**Exercise**.
Word for word, restate every record.

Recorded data

+ + + +

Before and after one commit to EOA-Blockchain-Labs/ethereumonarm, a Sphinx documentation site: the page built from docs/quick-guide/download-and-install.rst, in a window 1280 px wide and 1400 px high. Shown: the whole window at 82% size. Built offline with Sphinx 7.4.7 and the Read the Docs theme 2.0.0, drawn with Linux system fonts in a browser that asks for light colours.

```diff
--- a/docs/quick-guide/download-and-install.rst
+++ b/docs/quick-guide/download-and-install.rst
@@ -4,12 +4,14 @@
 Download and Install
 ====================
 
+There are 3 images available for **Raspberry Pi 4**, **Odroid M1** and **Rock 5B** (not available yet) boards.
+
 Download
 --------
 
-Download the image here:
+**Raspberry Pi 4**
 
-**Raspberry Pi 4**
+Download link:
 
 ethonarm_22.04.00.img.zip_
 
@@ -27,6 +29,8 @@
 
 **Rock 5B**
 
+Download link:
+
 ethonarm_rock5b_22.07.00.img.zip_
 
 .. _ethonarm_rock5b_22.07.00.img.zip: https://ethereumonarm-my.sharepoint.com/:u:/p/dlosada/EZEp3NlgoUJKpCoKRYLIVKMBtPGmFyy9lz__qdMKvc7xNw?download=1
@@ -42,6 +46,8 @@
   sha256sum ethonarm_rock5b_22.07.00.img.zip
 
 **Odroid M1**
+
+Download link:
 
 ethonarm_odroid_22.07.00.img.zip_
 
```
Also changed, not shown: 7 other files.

+ + + +

**Answer space**.
Before and after one commit to EOA-Blockchain-Labs/ethereumonarm, a Sphinx documentation site: the page built from docs/quick-guide/download-and-install.rst, in a window 1280 px wide and 1400 px high. Shown: the whole window at 82% size. Built offline with Sphinx 7.4.7 and the Read the Docs theme 2.0.0, drawn with Linux system fonts in a browser that asks for light colours.

```diff
--- a/docs/quick-guide/download-and-install.rst
+++ b/docs/quick-guide/download-and-install.rst
@@ -4,12 +4,14 @@
 Download and Install
 ====================
 
+There are 3 images available for **Raspberry Pi 4**, **Odroid M1** and **Rock 5B** (not available yet) boards.
+
 Download
 --------
 
-Download the image here:
+**Raspberry Pi 4**
 
-**Raspberry Pi 4**
+Download link:
 
 ethonarm_22.04.00.img.zip_
 
@@ -27,6 +29,8 @@
 
 **Rock 5B**
 
+Download link:
+
 ethonarm_rock5b_22.07.00.img.zip_
 
 .. _ethonarm_rock5b_22.07.00.img.zip: https://ethereumonarm-my.sharepoint.com/:u:/p/dlosada/EZEp3NlgoUJKpCoKRYLIVKMBtPGmFyy9lz__qdMKvc7xNw?download=1
@@ -42,6 +46,8 @@
   sha256sum ethonarm_rock5b_22.07.00.img.zip
 
 **Odroid M1**
+
+Download link:
 
 ethonarm_odroid_22.07.00.img.zip_
 
```
Also changed, not shown: 7 other files.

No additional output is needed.